The publication in English of this interesting study will, I am sure, contribute greatly to the ongoing debate on the post-conciliar liturgical reforms. What is most clear to any reader of this study is that, as Cardinal Joseph Ratzinger stated, “the true time of Vatican II has not yet come” (The Ratzinger Report, Ignatius Press, San Francisco 1985 p. 40). The reform has to go on.
The immediate need seems to be that of a reform of the reformed Missal of 1969, for, quite a number of changes originating within the post-conciliar reform seem to have been introduced somewhat hastily and unreflectively, as Cardinal Antonelli himself repeatedly stated. One needs to correct the direction so that changes are indeed made to fall in line with Sacrosanctum Concilium itself — and it must indeed go even further, keeping along with the spirit of our own times.
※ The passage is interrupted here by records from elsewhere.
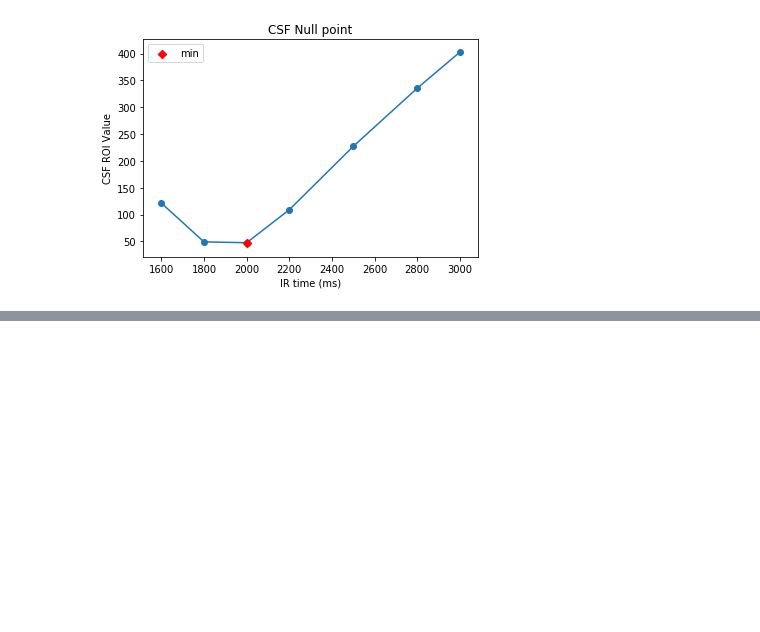
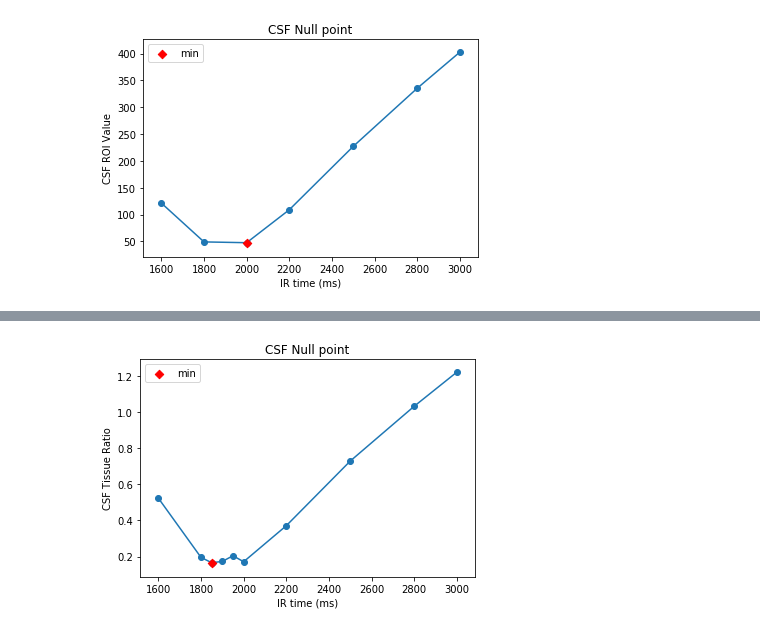
Before and after one commit to miramliu/Dissertation_Code, a Jupyter notebook: CSF_NullPlot.ipynb, the cells around one changed output, grey strips where cells are left out. Drawn from its saved outputs; the diff is of its cells as text; code cells hidden in the pictures; blank space fills up the shorter version.

Commit message:
update csfnullpoint

```diff
--- a/CSF_NullPlot.ipynb
+++ b/CSF_NullPlot.ipynb
@@ -61,0 +64,12 @@ pl.show()
+# %%
+CSFTissueRatio = [0.5234, 0.1955,  0.1598,  0.1732 ,   0.2111, 0.1715, 0.3708, 0.7286,  1.0318 , 1.2206]
+
+CSF = [121.3871 , 49.0645,32.1957,   35.3043,   43.9348,  ,47.5806 , 108.9355,  227.0323,  335.2903,  402.6129]
+
+
+SNR = [4.6769,2.5651,2.5855,  3.3413,  2.7991,6.8309, 5.4491, 9.6646,17.0567, 20.7859]
+
+IRtimes = [1600, 1800,1850,1900,1950, 2000, 2200, 2500, 2800, 3000]
+
+
+#also add errorbars?
@@ -61,0 +78,13 @@ pl.show()
+# %%
+pl.plot(IRtimes,CSFTissueRatio, zorder = 1)
+pl.scatter(IRtimes,CSFTissueRatio,zorder = 2)
+pl.scatter(IRtimes[2],CSFTissueRatio[2],color = 'red',marker = 'D',zorder = 3,label = 'min')
+pl.title('CSF Null point')
+pl.xlabel('IR time (ms)')
+pl.ylabel('CSF Tissue Ratio')
+pl.legend()
+
+#pl.savefig('/Users/neuroimaging/Desktop/CSFNull.png', format='png',dpi=180)
+pl.show()
+# %% [output]
+[figure, added]
```
Also changed, not shown: parts of 4 cells of this notebook.
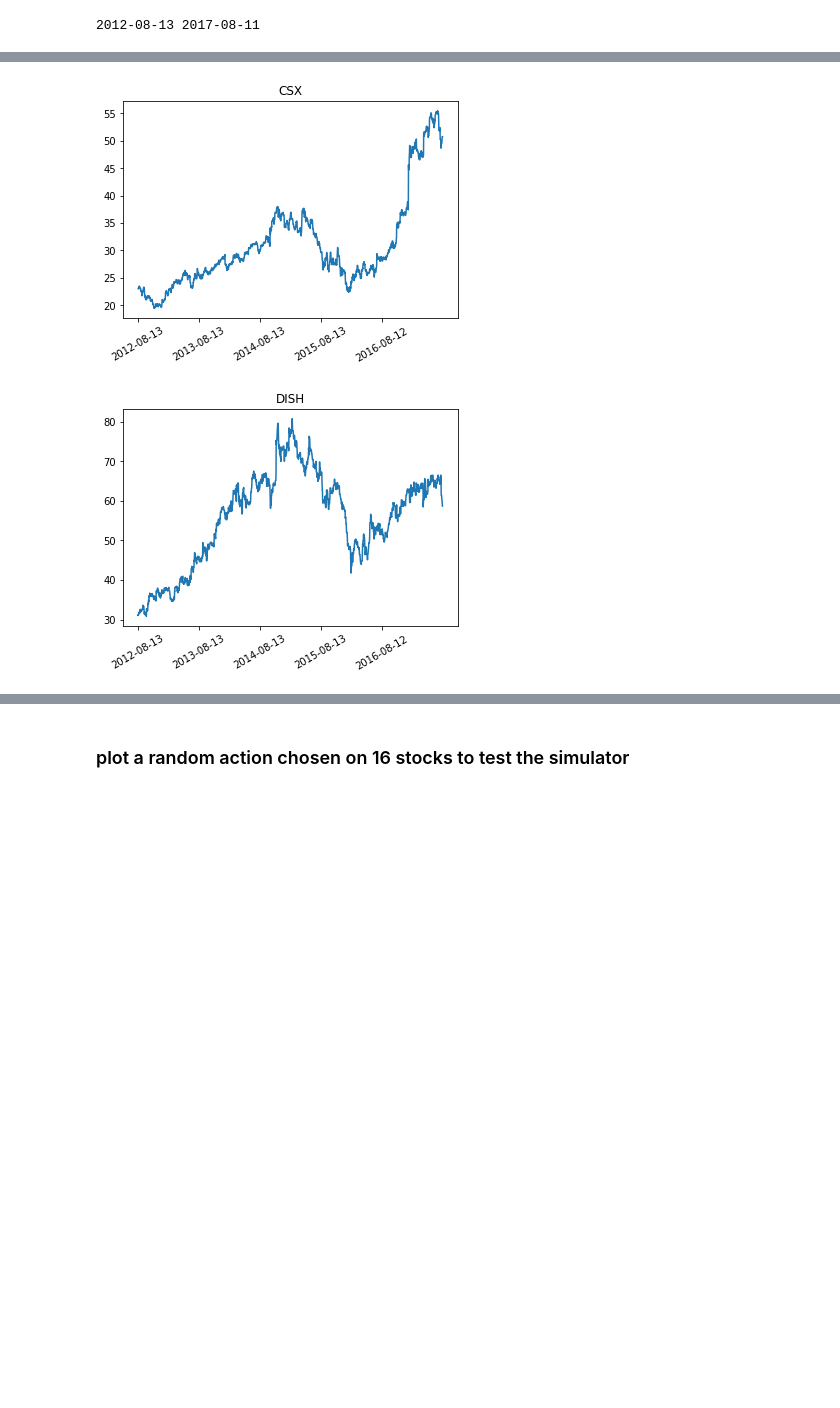
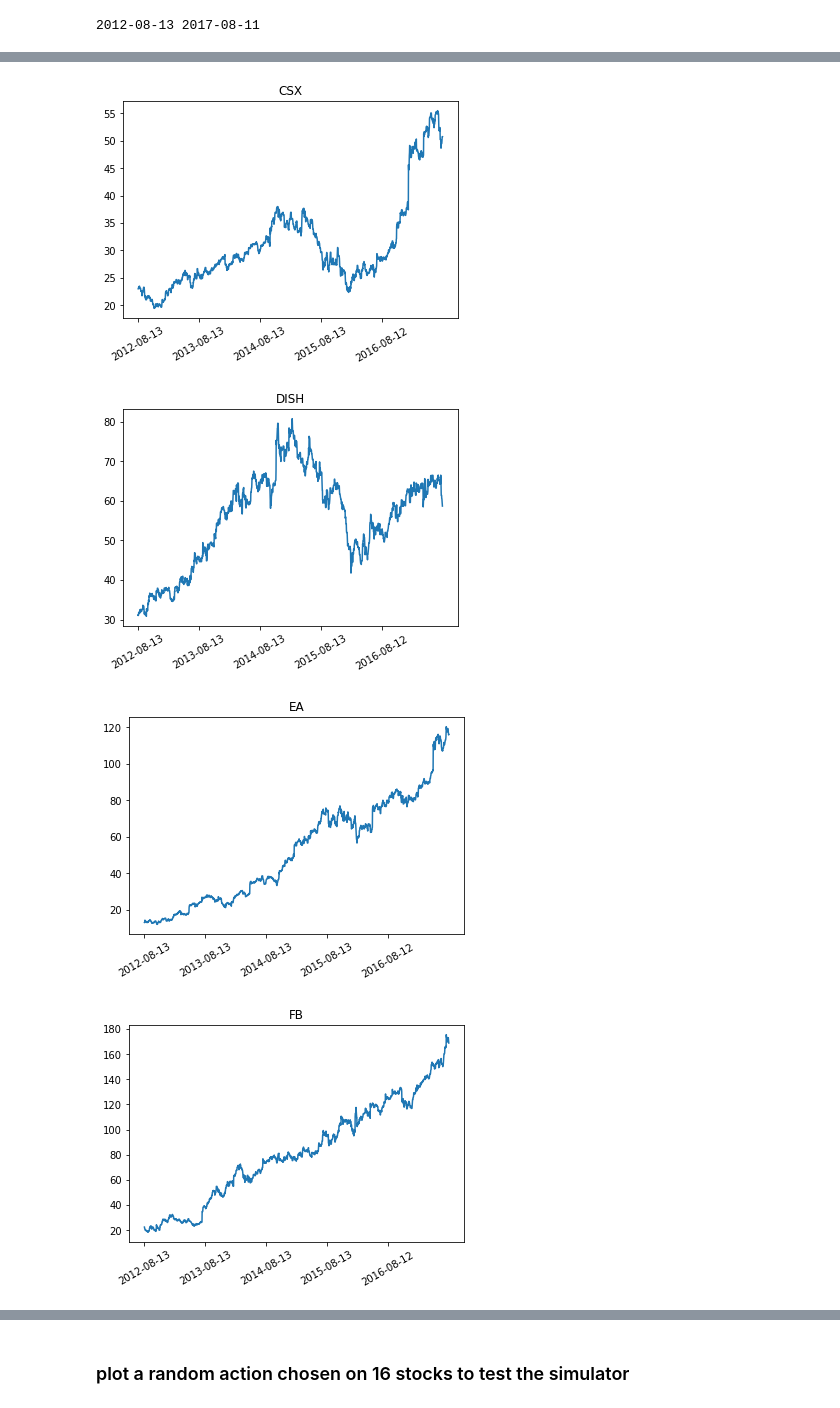
Before and after one commit to vermouth1992/drl-portfolio-management, a Jupyter notebook: src/data_visualization.ipynb, the cells around one changed output, grey strips where cells are left out. Cells and saved outputs as stored; diff of their text form; code cells hidden in the pictures; blank space fills up the shorter version.

```diff
--- a/src/data_visualization.ipynb
+++ b/src/data_visualization.ipynb
@@ -22,16 +26,18 @@ print date_list[0], date_list[-1]
 2012-08-13 2017-08-11
 # %%
 ### show 16 stock of open price
-for i in range(len(abbreviation) - 10):
+for i in range(len(abbreviation)):
     plt.figure(i)
     plt.plot(x, history_T[i][1])  # open, high, low, close = [0, 1, 2, 3]
     plt.xticks(x[::365], date_list[::365], rotation=30)
     plt.title(abbreviation[i])
     plt.show()
 # %% [output]
 [figure]
 [figure]
 [figure]
 [figure]
 [figure]
 [figure]
+[figure, added]
+[figure, added]
```
Also changed, not shown: parts of 8 cells of this notebook, 2 other files.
And what urges such changes is not merely a desire to correct past mistakes but much more the need to be true to what liturgy in fact is and means to us, and what the Council itself defined it to be. For, indeed, as Cardinal Ratzinger stated: “the question of liturgy is not peripheral: the Council itself reminded us that we are dealing here with the very core of Christian faith” (ibid. p. 120).
What we need today is to not only engage ourselves in an honest appraisal of what happened but also to take bold and courageous decisions in moving the process along. We need to identify and correct the erroneous orientations and decisions made, appreciate the liturgical tradition of the past courageously, and insure that the Church is made to re-discover the true roots of its spiritual wealth and grandeur even if that means reforming the reform itself, thereby insuring, as Pope Benedict wrote in his 2007 post-synodal Apostolic Exhortation, Sacramentum Caritatis (35), that the liturgy truly becomes the “sublime expression of God’s glory and, in a certain sense, a glimpse of heaven on Earth”.
Archbishop Malcolm Ranjith
8th December 2008
Feast of the Immaculate Conception